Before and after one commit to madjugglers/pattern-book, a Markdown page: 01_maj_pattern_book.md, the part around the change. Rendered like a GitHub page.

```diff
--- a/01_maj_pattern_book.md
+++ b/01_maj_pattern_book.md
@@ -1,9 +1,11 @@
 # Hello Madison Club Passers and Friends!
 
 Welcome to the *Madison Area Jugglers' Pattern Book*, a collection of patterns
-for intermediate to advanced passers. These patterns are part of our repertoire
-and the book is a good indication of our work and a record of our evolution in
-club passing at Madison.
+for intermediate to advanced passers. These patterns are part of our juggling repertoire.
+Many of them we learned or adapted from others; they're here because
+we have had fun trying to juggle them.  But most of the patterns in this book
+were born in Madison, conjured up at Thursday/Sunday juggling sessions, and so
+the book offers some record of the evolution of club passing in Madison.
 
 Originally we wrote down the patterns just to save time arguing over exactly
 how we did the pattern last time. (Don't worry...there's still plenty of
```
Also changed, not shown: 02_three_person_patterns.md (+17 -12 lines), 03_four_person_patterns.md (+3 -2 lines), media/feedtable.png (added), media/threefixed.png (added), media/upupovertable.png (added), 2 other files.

---

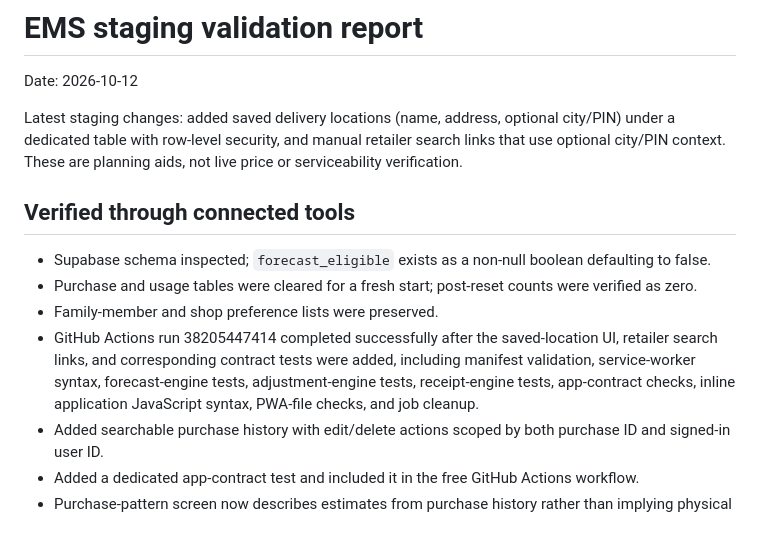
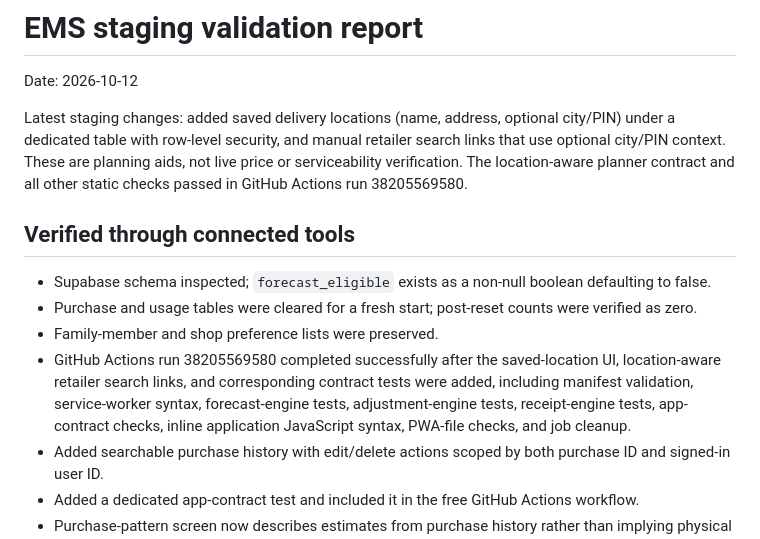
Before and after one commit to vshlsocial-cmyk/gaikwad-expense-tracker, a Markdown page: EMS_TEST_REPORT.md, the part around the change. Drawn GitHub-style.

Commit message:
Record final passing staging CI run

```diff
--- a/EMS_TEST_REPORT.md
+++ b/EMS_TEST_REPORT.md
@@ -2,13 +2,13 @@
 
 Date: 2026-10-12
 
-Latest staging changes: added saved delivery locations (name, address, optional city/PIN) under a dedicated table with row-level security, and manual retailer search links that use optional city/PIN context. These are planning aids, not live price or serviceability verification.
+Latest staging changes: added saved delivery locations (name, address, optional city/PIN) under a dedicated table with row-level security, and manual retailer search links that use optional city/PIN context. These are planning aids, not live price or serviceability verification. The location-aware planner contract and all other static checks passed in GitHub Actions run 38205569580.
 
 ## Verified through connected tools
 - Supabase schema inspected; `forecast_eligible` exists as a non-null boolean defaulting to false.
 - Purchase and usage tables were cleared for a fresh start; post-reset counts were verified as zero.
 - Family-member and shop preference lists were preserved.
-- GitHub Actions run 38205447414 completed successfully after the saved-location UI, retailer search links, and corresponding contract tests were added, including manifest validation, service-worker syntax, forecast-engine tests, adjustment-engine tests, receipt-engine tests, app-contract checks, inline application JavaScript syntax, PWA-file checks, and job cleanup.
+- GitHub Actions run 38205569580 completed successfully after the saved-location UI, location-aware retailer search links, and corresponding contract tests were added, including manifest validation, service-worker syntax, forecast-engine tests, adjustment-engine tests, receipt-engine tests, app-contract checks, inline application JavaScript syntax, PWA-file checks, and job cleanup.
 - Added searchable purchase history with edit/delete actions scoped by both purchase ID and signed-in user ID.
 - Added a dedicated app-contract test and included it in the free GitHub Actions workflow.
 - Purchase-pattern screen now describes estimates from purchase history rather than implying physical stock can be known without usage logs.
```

_Instructions for the task_: Determine the number of lines in the data that include the string "Madison". Only that number belongs in the answer.

_Task answer_: 5